(EXTRACTED ENTRIES)

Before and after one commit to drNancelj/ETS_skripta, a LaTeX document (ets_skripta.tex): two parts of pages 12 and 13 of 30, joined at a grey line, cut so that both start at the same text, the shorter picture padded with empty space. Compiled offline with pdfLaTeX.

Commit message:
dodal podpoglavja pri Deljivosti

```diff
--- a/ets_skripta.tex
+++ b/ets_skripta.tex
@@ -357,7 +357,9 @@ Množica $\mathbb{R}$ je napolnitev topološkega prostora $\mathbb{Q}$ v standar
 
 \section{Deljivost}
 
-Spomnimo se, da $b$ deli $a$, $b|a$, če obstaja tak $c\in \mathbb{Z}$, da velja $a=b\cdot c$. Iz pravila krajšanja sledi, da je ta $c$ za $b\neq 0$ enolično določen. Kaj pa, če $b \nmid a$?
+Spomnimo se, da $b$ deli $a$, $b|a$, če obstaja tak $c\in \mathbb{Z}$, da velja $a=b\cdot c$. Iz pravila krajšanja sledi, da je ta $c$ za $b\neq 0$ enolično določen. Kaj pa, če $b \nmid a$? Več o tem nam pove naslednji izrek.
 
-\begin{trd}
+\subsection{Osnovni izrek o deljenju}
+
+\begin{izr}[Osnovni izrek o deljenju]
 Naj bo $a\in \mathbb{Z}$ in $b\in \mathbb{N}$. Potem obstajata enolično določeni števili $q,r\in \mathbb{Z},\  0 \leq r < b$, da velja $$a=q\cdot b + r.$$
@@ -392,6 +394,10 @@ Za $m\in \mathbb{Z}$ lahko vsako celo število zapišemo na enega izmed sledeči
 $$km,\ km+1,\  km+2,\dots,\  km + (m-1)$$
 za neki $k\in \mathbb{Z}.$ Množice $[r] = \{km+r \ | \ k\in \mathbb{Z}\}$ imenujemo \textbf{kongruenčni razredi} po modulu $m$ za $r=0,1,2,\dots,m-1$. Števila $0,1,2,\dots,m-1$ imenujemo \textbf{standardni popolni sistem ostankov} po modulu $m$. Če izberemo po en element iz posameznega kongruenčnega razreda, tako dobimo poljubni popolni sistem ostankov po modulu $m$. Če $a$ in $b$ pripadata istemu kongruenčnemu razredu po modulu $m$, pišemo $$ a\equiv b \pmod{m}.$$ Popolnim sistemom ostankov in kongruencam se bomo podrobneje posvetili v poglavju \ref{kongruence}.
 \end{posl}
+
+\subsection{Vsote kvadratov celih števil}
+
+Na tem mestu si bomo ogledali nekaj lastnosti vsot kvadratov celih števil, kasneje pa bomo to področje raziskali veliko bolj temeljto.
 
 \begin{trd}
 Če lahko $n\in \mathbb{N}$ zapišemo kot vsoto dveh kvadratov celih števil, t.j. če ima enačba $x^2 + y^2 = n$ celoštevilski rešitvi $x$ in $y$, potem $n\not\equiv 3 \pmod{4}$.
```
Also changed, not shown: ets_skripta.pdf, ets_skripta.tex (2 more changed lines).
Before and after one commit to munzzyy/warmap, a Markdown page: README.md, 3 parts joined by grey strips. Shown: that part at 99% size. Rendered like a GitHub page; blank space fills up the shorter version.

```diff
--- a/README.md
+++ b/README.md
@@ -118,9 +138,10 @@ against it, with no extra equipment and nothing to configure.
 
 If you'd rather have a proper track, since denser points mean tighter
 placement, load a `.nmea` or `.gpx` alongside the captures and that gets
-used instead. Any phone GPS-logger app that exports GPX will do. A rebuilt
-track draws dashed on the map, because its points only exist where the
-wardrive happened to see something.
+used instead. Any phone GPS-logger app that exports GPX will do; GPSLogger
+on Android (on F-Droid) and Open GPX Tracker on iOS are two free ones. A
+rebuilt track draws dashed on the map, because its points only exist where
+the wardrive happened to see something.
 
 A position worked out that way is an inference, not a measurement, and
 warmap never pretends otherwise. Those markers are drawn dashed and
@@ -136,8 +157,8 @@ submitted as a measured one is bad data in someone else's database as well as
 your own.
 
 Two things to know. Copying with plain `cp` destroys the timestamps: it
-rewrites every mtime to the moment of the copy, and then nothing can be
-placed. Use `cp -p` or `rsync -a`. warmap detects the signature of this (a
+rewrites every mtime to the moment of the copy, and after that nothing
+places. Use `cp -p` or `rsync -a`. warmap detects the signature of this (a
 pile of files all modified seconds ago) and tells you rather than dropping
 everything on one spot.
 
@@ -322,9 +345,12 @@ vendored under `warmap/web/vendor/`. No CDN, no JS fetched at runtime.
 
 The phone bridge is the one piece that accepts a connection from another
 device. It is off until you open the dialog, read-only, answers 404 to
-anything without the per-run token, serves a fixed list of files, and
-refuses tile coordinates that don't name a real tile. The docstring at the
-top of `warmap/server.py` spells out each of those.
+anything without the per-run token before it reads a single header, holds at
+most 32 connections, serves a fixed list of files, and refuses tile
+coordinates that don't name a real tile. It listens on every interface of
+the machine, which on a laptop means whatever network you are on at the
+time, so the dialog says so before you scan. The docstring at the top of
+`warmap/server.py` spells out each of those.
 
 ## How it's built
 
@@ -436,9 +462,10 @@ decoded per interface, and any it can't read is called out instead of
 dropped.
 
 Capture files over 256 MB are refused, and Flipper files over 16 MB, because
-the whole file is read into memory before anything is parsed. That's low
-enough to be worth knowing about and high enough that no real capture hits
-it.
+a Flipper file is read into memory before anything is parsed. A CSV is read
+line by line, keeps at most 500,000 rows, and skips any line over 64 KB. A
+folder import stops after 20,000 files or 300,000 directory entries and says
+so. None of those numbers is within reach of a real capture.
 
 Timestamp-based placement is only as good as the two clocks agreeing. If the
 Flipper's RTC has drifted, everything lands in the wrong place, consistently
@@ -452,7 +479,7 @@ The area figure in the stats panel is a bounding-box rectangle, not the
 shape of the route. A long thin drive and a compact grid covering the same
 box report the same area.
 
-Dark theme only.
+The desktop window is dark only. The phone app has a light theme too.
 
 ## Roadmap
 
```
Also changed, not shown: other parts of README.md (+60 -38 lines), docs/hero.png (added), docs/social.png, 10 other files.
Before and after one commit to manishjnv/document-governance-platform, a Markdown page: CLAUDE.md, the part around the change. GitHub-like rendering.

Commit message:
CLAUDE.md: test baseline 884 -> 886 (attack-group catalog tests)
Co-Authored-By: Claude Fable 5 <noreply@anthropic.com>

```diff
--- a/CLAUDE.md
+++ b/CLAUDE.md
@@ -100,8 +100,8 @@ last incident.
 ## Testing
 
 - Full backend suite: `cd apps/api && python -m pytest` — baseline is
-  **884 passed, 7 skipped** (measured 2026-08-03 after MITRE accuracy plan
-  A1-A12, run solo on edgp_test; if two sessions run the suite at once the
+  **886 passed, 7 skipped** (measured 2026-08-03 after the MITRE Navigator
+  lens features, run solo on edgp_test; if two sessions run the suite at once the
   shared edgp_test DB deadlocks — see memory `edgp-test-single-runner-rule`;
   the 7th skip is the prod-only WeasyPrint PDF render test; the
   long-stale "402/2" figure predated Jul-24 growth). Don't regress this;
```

(End EXTRACTED ENTRIES)

Copy out each record exactly as given, omitting none.

Before and after one commit to drNancelj/ETS_skripta, a LaTeX document (ets_skripta.tex): two parts of pages 12 and 13 of 30, joined at a grey line, cut so that both start at the same text, the shorter picture padded with empty space. Compiled offline with pdfLaTeX.

Commit message:
dodal podpoglavja pri Deljivosti

```diff
--- a/ets_skripta.tex
+++ b/ets_skripta.tex
@@ -357,7 +357,9 @@ Množica $\mathbb{R}$ je napolnitev topološkega prostora $\mathbb{Q}$ v standar
 
 \section{Deljivost}
 
-Spomnimo se, da $b$ deli $a$, $b|a$, če obstaja tak $c\in \mathbb{Z}$, da velja $a=b\cdot c$. Iz pravila krajšanja sledi, da je ta $c$ za $b\neq 0$ enolično določen. Kaj pa, če $b \nmid a$?
+Spomnimo se, da $b$ deli $a$, $b|a$, če obstaja tak $c\in \mathbb{Z}$, da velja $a=b\cdot c$. Iz pravila krajšanja sledi, da je ta $c$ za $b\neq 0$ enolično določen. Kaj pa, če $b \nmid a$? Več o tem nam pove naslednji izrek.
 
-\begin{trd}
+\subsection{Osnovni izrek o deljenju}
+
+\begin{izr}[Osnovni izrek o deljenju]
 Naj bo $a\in \mathbb{Z}$ in $b\in \mathbb{N}$. Potem obstajata enolično določeni števili $q,r\in \mathbb{Z},\  0 \leq r < b$, da velja $$a=q\cdot b + r.$$
@@ -392,6 +394,10 @@ Za $m\in \mathbb{Z}$ lahko vsako celo število zapišemo na enega izmed sledeči
 $$km,\ km+1,\  km+2,\dots,\  km + (m-1)$$
 za neki $k\in \mathbb{Z}.$ Množice $[r] = \{km+r \ | \ k\in \mathbb{Z}\}$ imenujemo \textbf{kongruenčni razredi} po modulu $m$ za $r=0,1,2,\dots,m-1$. Števila $0,1,2,\dots,m-1$ imenujemo \textbf{standardni popolni sistem ostankov} po modulu $m$. Če izberemo po en element iz posameznega kongruenčnega razreda, tako dobimo poljubni popolni sistem ostankov po modulu $m$. Če $a$ in $b$ pripadata istemu kongruenčnemu razredu po modulu $m$, pišemo $$ a\equiv b \pmod{m}.$$ Popolnim sistemom ostankov in kongruencam se bomo podrobneje posvetili v poglavju \ref{kongruence}.
 \end{posl}
+
+\subsection{Vsote kvadratov celih števil}
+
+Na tem mestu si bomo ogledali nekaj lastnosti vsot kvadratov celih števil, kasneje pa bomo to področje raziskali veliko bolj temeljto.
 
 \begin{trd}
 Če lahko $n\in \mathbb{N}$ zapišemo kot vsoto dveh kvadratov celih števil, t.j. če ima enačba $x^2 + y^2 = n$ celoštevilski rešitvi $x$ in $y$, potem $n\not\equiv 3 \pmod{4}$.
```
Also changed, not shown: ets_skripta.pdf, ets_skripta.tex (2 more changed lines).
Before and after one commit to munzzyy/warmap, a Markdown page: README.md, 3 parts joined by grey strips. Shown: that part at 99% size. Rendered like a GitHub page; blank space fills up the shorter version.

```diff
--- a/README.md
+++ b/README.md
@@ -118,9 +138,10 @@ against it, with no extra equipment and nothing to configure.
 
 If you'd rather have a proper track, since denser points mean tighter
 placement, load a `.nmea` or `.gpx` alongside the captures and that gets
-used instead. Any phone GPS-logger app that exports GPX will do. A rebuilt
-track draws dashed on the map, because its points only exist where the
-wardrive happened to see something.
+used instead. Any phone GPS-logger app that exports GPX will do; GPSLogger
+on Android (on F-Droid) and Open GPX Tracker on iOS are two free ones. A
+rebuilt track draws dashed on the map, because its points only exist where
+the wardrive happened to see something.
 
 A position worked out that way is an inference, not a measurement, and
 warmap never pretends otherwise. Those markers are drawn dashed and
@@ -136,8 +157,8 @@ submitted as a measured one is bad data in someone else's database as well as
 your own.
 
 Two things to know. Copying with plain `cp` destroys the timestamps: it
-rewrites every mtime to the moment of the copy, and then nothing can be
-placed. Use `cp -p` or `rsync -a`. warmap detects the signature of this (a
+rewrites every mtime to the moment of the copy, and after that nothing
+places. Use `cp -p` or `rsync -a`. warmap detects the signature of this (a
 pile of files all modified seconds ago) and tells you rather than dropping
 everything on one spot.
 
@@ -322,9 +345,12 @@ vendored under `warmap/web/vendor/`. No CDN, no JS fetched at runtime.
 
 The phone bridge is the one piece that accepts a connection from another
 device. It is off until you open the dialog, read-only, answers 404 to
-anything without the per-run token, serves a fixed list of files, and
-refuses tile coordinates that don't name a real tile. The docstring at the
-top of `warmap/server.py` spells out each of those.
+anything without the per-run token before it reads a single header, holds at
+most 32 connections, serves a fixed list of files, and refuses tile
+coordinates that don't name a real tile. It listens on every interface of
+the machine, which on a laptop means whatever network you are on at the
+time, so the dialog says so before you scan. The docstring at the top of
+`warmap/server.py` spells out each of those.
 
 ## How it's built
 
@@ -436,9 +462,10 @@ decoded per interface, and any it can't read is called out instead of
 dropped.
 
 Capture files over 256 MB are refused, and Flipper files over 16 MB, because
-the whole file is read into memory before anything is parsed. That's low
-enough to be worth knowing about and high enough that no real capture hits
-it.
+a Flipper file is read into memory before anything is parsed. A CSV is read
+line by line, keeps at most 500,000 rows, and skips any line over 64 KB. A
+folder import stops after 20,000 files or 300,000 directory entries and says
+so. None of those numbers is within reach of a real capture.
 
 Timestamp-based placement is only as good as the two clocks agreeing. If the
 Flipper's RTC has drifted, everything lands in the wrong place, consistently
@@ -452,7 +479,7 @@ The area figure in the stats panel is a bounding-box rectangle, not the
 shape of the route. A long thin drive and a compact grid covering the same
 box report the same area.
 
-Dark theme only.
+The desktop window is dark only. The phone app has a light theme too.
 
 ## Roadmap
 
```
Also changed, not shown: other parts of README.md (+60 -38 lines), docs/hero.png (added), docs/social.png, 10 other files.
Before and after one commit to manishjnv/document-governance-platform, a Markdown page: CLAUDE.md, the part around the change. GitHub-like rendering.

Commit message:
CLAUDE.md: test baseline 884 -> 886 (attack-group catalog tests)
Co-Authored-By: Claude Fable 5 <noreply@anthropic.com>

```diff
--- a/CLAUDE.md
+++ b/CLAUDE.md
@@ -100,8 +100,8 @@ last incident.
 ## Testing
 
 - Full backend suite: `cd apps/api && python -m pytest` — baseline is
-  **884 passed, 7 skipped** (measured 2026-08-03 after MITRE accuracy plan
-  A1-A12, run solo on edgp_test; if two sessions run the suite at once the
+  **886 passed, 7 skipped** (measured 2026-08-03 after the MITRE Navigator
+  lens features, run solo on edgp_test; if two sessions run the suite at once the
   shared edgp_test DB deadlocks — see memory `edgp-test-single-runner-rule`;
   the 7th skip is the prod-only WeasyPrint PDF render test; the
   long-stale "402/2" figure predated Jul-24 growth). Don't regress this;
```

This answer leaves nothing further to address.